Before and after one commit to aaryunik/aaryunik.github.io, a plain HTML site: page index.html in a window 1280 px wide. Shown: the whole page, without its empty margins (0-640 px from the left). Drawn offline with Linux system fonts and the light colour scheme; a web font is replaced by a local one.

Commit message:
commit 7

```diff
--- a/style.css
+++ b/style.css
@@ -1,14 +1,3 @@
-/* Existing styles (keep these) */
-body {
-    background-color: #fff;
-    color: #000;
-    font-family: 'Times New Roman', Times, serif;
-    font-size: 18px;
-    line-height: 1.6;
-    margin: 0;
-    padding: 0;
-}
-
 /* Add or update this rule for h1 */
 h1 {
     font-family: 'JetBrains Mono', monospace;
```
------------------------------------------------
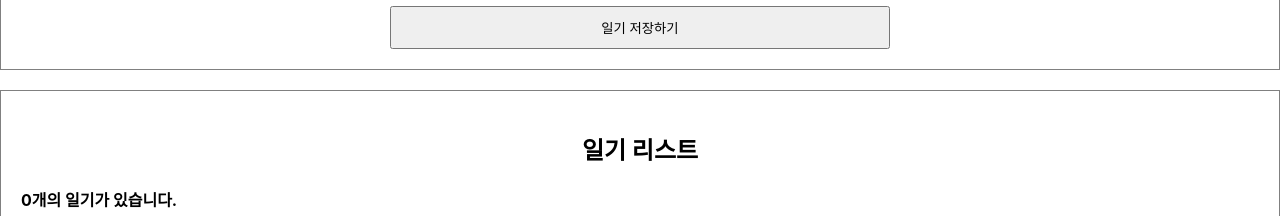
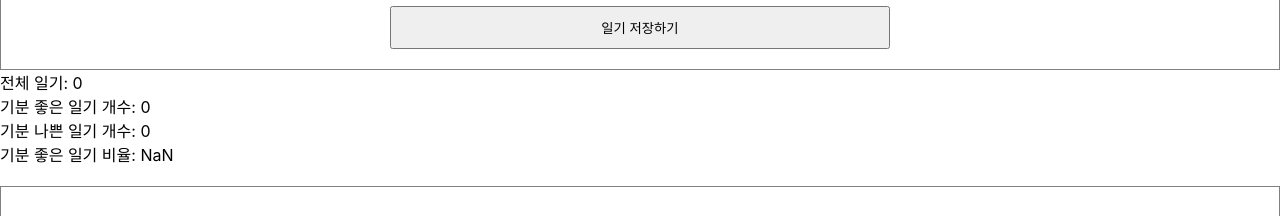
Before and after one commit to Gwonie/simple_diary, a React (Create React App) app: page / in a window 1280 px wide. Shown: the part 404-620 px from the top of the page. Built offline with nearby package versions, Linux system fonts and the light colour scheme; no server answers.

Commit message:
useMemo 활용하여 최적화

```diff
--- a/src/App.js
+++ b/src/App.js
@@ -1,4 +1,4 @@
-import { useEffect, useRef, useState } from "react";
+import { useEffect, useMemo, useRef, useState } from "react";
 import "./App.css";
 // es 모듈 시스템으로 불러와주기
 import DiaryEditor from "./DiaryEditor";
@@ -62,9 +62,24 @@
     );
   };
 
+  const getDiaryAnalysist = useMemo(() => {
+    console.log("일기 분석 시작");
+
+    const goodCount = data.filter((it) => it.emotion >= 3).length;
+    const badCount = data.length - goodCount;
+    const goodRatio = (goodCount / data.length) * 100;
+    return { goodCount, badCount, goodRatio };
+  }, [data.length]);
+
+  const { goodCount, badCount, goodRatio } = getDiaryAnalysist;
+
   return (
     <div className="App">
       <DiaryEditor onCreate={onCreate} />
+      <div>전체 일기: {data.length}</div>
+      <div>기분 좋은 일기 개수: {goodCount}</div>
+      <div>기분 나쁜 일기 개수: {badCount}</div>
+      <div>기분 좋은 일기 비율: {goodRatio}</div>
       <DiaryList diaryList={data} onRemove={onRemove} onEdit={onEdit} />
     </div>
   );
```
------------------------------------------------
Every line above that includes the word "useMemo" should be listed.

> Answer space:
useMemo 활용하여 최적화
+import { useEffect, useMemo, useRef, useState } from "react";
+  const getDiaryAnalysist = useMemo(() => {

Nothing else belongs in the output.